Poverty and poetry through the eyes of children. The Florida Project is an astonishing movie.
After the announcement this morning from this year's 90th Academy Award nominations, every Sean Baker (director of The Florida Project and 2015's Tangerine) fan out there was left utterly disappointed. The Florida Project received no Oscar love and only managed to grab one nomination for actor Willem Dafoe in a Supporting Role. It’s a harsh blow to such a powerful movie that more people need to see. So, anyone out there still on the fence about seeing this film, don’t let its minimal nominations sway you away. The Florida Project is Baker’s beautiful love letter to those who struggle and are still struggling in this harsh world of ours.
This hidden gem is a feast for the eyes, as we follow the story of a precocious six-year-old, Moonee (a wonderful Brooklynn Prince), and her ragtag group of friends. Baker takes an empathetic look at an underrepresented part of the population in modern America. The color blend of visuals and personality allows The Florida Project to raise sobering questions about the fabric of our society. Childhood is full of wonders, we see this in Moonee and her friend’s summer experiences that's also fueled by their sense of adventure; while the adults around them struggle with hard times. It’s a grand character study, as we observe Moonee, Jancey and Scooty from one block to the next.
Moonee lives with her young mother Halley (an electric Bria Vinaite) in the Magic Castle, a motel in Kissimmee, Florida near Walt Disney World. Moonee and her pals spend most of their days unsupervised, as they engage in mischief, mooching from tourists, stealing, and other misbehavior. They usually get an ice cream or two by the end of it. Baker throws his audience into the eyes of children as we experience at first-hand their language and friendship with each other. Most of the film feels natural as Moonee, Jancey and Scooty travel around the motel and other places in Kissimmee. But, the biggest performance goes to actor Willem Dafoe, who gives a well-guided and heartfelt performance as Bobby the motel manager.
Dafoe’s loving performance as Bobby is one of his best to-date. On the surface, The Florida Project is a purple utopia, but below it lies a place full of conflicts and heartaches. By the end, the film will hit you like a shot to the heart. Go watch it if you have the chance, it receives all five stars from me and will definitely be in my top ten list from 2017. Like a vibrant cinematic playground, we follow these children as they discover their sense of adventure. The depiction of Moonee’s final fantasy through the magical world will bring you onto the verge of tears. “I would like to dedicate this award to all the Moonee’s out there…" “Guys, this is a real problem. You need to go out there and help. Thank you so much.” – Brooklynn Prince.
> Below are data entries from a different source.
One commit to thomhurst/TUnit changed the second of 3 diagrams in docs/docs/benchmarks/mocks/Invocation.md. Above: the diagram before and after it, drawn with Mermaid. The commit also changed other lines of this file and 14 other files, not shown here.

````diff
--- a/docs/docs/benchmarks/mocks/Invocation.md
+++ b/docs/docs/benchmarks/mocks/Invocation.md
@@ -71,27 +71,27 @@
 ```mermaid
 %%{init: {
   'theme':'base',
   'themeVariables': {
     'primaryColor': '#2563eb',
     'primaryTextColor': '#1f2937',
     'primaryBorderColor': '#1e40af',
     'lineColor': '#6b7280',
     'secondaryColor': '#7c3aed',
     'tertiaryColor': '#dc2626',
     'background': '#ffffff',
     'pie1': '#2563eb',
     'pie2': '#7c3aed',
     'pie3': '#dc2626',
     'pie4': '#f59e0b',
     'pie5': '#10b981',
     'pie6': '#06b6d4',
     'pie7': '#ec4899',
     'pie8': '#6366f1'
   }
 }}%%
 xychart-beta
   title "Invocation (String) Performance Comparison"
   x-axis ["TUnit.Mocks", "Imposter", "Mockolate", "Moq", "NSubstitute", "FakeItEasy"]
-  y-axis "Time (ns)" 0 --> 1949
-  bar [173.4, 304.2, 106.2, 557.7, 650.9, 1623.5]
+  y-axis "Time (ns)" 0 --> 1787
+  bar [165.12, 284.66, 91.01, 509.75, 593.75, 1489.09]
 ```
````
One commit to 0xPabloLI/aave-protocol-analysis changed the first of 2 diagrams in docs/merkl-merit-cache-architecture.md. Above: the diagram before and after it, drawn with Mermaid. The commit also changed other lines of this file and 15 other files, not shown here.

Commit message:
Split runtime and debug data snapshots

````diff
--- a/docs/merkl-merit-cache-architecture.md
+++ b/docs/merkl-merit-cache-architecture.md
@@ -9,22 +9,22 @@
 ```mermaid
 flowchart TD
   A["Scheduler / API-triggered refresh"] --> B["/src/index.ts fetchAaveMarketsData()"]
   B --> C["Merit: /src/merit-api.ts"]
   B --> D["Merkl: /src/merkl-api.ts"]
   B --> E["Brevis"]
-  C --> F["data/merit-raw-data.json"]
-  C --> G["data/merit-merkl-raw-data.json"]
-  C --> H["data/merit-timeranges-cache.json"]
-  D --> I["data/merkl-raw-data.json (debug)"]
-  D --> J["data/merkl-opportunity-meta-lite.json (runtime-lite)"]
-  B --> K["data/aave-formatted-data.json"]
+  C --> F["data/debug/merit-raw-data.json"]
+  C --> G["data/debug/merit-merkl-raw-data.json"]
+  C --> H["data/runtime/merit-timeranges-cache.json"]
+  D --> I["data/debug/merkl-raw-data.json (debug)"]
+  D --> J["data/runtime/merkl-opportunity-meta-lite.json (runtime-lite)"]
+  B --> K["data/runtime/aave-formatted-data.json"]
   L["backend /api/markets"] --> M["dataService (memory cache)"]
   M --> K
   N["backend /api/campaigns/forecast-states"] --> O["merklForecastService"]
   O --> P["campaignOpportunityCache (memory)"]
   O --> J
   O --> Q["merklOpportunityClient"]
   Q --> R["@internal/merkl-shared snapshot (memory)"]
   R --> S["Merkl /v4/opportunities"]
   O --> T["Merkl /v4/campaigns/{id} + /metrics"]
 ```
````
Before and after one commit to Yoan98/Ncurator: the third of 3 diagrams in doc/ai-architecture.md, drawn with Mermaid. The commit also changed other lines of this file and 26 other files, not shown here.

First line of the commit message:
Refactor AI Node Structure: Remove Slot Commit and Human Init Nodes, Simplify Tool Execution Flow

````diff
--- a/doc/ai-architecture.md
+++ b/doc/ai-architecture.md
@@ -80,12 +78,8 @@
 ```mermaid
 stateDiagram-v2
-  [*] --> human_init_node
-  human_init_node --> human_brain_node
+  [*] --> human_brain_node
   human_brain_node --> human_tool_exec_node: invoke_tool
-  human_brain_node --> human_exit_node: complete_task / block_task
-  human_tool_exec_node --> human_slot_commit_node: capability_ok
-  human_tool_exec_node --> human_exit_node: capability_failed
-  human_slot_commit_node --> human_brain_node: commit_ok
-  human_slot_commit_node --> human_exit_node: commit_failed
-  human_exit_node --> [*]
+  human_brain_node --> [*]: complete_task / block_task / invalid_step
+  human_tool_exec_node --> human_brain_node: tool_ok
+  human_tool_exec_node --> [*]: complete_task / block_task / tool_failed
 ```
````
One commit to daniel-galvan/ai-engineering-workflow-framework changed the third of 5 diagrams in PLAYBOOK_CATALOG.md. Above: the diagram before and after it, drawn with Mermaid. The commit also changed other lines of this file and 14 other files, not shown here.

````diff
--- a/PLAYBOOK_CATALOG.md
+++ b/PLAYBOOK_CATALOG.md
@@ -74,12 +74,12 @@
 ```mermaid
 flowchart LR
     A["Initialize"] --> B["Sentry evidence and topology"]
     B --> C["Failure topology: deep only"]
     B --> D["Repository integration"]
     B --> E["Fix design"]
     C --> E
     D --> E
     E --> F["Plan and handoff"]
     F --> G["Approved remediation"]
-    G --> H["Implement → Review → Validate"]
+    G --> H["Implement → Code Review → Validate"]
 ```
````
The Florida Project is rated R (Restricted). For language throughout, disturbing behavior, sexual references and some drug material.